Green Dawg Cultivators Maracuya, aka Passion Fruit, is a vibrant sativa-dominant strain that was created by the dedicated seed slingers at Dutch Passion through a uniquely fruity combination of Orange Bud, which was introduced in the 1980’s from specifically selected Skunk genetics, and Sweet Pink Grapefruit, a strain with mysterious origins tracing back several decades to the Vancouver region of Canada.
The effects of Maracuya are reported to be heavily cerebral with energizing and uplifting edges and it has been found by users to be especially beneficial for alleviating mild conditions such as headaches and stress. This tropical blend of juicy flavors was hand-selected by the prestigious team of cult-favorite connoisseurs at Green Dawg Collective to be a proud part of their premium indoor line-up, and it vividly reflects the vibrant California passion that went into perfecting this signature version of an already delectable recipe.
Highly regarded as true masters of the trade, these crafty cultivators out of Sacramento have gained widespread accolades for their cunning innovation and the omni-present amount of sheer fire they’ve provided to countless smokers along the West Coast with discerningly top-shelf tastes.
The first crack of the jar let out a wildly pungent odor that was equal parts loud and funky, leading off with a sour and mildy sweet tropical fruit and berry tone covered by a light blanket of cat urine splashing on top of musky kush notes, a touch of cedar and a whole bunch of skunk. There were a lot of interesting angles jumping out for attention like a zesty coffee edge and hints of tobacco, all layered underneath a tangy and noticeably hearty beef ramen spice packet type of vibe. The mixture was uniquely vivid and a little odd, but still friendly, and resulted in a compelling bark that was unmistakably loud on this dawg.
The flower was absolutely beastly looking, with fiercely spiked edges and dark but deeply colorful tones of emerald green and plum purple that were frosted over by a furry layer of dusty trichomes and sticky resin mingling with jutting tufts of patchy caramelized hair. The buds were remarkably consistent in size, and fairly chunky for their medium stature, with just a tiny bit of dry crunchiness around the fringes of the imposing outcroppings. Ultimately, the animalistic nature of the appearance may be slightly intimidating to some, but this exotic creature just might also prove itself to be your new best friend.
I proceeded to roll up a joint and felt the initial taste was both sour and salty, while also remarkably bright and tangy. The beefy spice base and smooth woody tones definitely dug in and dominated the sweeter fruity components, while running alongside a healthy dose of skunk and even more of the smokey tobacco edge, with additional touches of milder earthy elements similar to coffee grounds and hints of leather. The overall flavor was just as noticeable and attention-grabbing as the scent, ultimately leaving me quite gratified and more than willing to finish it all.

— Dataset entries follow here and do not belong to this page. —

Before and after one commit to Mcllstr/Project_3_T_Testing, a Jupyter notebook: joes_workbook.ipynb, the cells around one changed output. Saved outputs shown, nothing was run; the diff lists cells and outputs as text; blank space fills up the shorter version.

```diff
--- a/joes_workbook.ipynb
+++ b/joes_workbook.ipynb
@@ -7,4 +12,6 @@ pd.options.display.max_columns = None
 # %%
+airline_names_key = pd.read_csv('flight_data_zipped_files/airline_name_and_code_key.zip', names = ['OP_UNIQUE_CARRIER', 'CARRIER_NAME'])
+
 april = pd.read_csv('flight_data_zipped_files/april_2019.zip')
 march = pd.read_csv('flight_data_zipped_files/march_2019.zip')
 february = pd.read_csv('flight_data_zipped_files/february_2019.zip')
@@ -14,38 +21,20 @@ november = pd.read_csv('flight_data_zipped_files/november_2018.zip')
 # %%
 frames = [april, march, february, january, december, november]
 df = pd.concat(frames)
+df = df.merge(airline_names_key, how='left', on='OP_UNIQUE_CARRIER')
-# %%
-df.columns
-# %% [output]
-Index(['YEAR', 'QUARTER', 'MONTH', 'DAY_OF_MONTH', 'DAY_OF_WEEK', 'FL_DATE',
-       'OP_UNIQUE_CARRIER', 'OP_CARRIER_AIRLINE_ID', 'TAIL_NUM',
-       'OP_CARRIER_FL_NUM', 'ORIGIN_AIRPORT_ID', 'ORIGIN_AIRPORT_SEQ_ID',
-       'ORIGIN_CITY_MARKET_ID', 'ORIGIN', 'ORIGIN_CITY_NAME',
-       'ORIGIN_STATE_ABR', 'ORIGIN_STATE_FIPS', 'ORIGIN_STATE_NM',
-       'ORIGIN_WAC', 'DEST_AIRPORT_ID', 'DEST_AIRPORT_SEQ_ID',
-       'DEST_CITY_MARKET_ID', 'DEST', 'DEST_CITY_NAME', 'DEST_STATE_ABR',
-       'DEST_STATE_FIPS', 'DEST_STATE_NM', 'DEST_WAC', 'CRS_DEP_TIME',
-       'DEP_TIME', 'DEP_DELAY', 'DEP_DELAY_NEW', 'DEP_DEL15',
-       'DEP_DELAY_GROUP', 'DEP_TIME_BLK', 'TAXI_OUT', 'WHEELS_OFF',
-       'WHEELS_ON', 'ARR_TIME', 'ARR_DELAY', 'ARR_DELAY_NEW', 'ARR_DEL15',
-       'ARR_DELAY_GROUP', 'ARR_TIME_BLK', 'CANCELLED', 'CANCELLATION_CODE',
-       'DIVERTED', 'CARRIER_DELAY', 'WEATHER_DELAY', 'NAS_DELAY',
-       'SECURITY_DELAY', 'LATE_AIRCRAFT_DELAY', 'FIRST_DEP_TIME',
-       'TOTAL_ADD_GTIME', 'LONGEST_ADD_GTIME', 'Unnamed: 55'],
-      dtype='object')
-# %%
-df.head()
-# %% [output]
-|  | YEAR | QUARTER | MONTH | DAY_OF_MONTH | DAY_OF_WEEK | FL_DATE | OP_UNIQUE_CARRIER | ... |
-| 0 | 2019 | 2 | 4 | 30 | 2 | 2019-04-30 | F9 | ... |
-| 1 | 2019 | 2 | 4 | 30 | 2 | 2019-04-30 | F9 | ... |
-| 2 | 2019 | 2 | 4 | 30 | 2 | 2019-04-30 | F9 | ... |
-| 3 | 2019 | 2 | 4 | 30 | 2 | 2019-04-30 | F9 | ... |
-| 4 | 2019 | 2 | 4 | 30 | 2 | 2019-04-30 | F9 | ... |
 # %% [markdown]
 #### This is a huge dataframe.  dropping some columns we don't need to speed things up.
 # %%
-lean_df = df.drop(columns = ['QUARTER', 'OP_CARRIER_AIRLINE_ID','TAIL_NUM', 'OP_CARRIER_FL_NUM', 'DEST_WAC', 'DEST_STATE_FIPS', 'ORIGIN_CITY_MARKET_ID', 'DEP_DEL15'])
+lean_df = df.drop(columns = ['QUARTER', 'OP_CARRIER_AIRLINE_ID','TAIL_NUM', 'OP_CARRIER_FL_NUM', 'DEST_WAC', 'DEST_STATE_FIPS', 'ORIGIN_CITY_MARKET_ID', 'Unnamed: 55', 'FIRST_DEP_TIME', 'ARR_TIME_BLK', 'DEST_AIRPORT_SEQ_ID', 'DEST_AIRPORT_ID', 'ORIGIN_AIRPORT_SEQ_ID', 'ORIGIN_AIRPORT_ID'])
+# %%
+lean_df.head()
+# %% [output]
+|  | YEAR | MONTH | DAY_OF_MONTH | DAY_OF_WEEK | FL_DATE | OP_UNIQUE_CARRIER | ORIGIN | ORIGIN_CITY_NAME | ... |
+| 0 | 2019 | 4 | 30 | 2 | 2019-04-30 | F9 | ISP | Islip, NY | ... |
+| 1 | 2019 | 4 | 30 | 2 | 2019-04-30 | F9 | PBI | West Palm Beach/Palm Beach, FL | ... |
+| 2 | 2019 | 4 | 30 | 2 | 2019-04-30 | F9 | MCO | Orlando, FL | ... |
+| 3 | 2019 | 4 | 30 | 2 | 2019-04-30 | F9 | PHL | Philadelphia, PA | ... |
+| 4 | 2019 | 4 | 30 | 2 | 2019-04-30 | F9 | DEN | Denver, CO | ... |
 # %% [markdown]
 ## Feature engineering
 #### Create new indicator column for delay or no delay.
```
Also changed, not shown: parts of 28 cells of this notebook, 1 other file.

This batch number was GDM37 and it was packaged on March 10, 2022 with 30.75% listed THC content. The introductory growl from this tropical canine was quick and intense, but the cerebral chomp was even sharper and more head-twisting. To say the high was sativa-dominant is putting it lightly, in my opinion. I’d say this is one of those strains that’s a shining example of the bonafide sativa experience, and its aftermath left me feeling both invigorated and gleefully enthused, while my imagination ran away about as rampantly as a rabid dingo that just spotted a squirrel. The effects were well-sustained and rather heavy when fully unleashed, keeping me on my feet for the better part of the afternoon, until I eventually got the irresistible urge to take myself out for a walk to the park. If you’re looking for a new strain that has an energetic high with a bit of a feral streak, accompanied by a lot of mind-bending headiness and the sudden compulsion to wander, then Maracuya from GDC just might be the leader of that pack.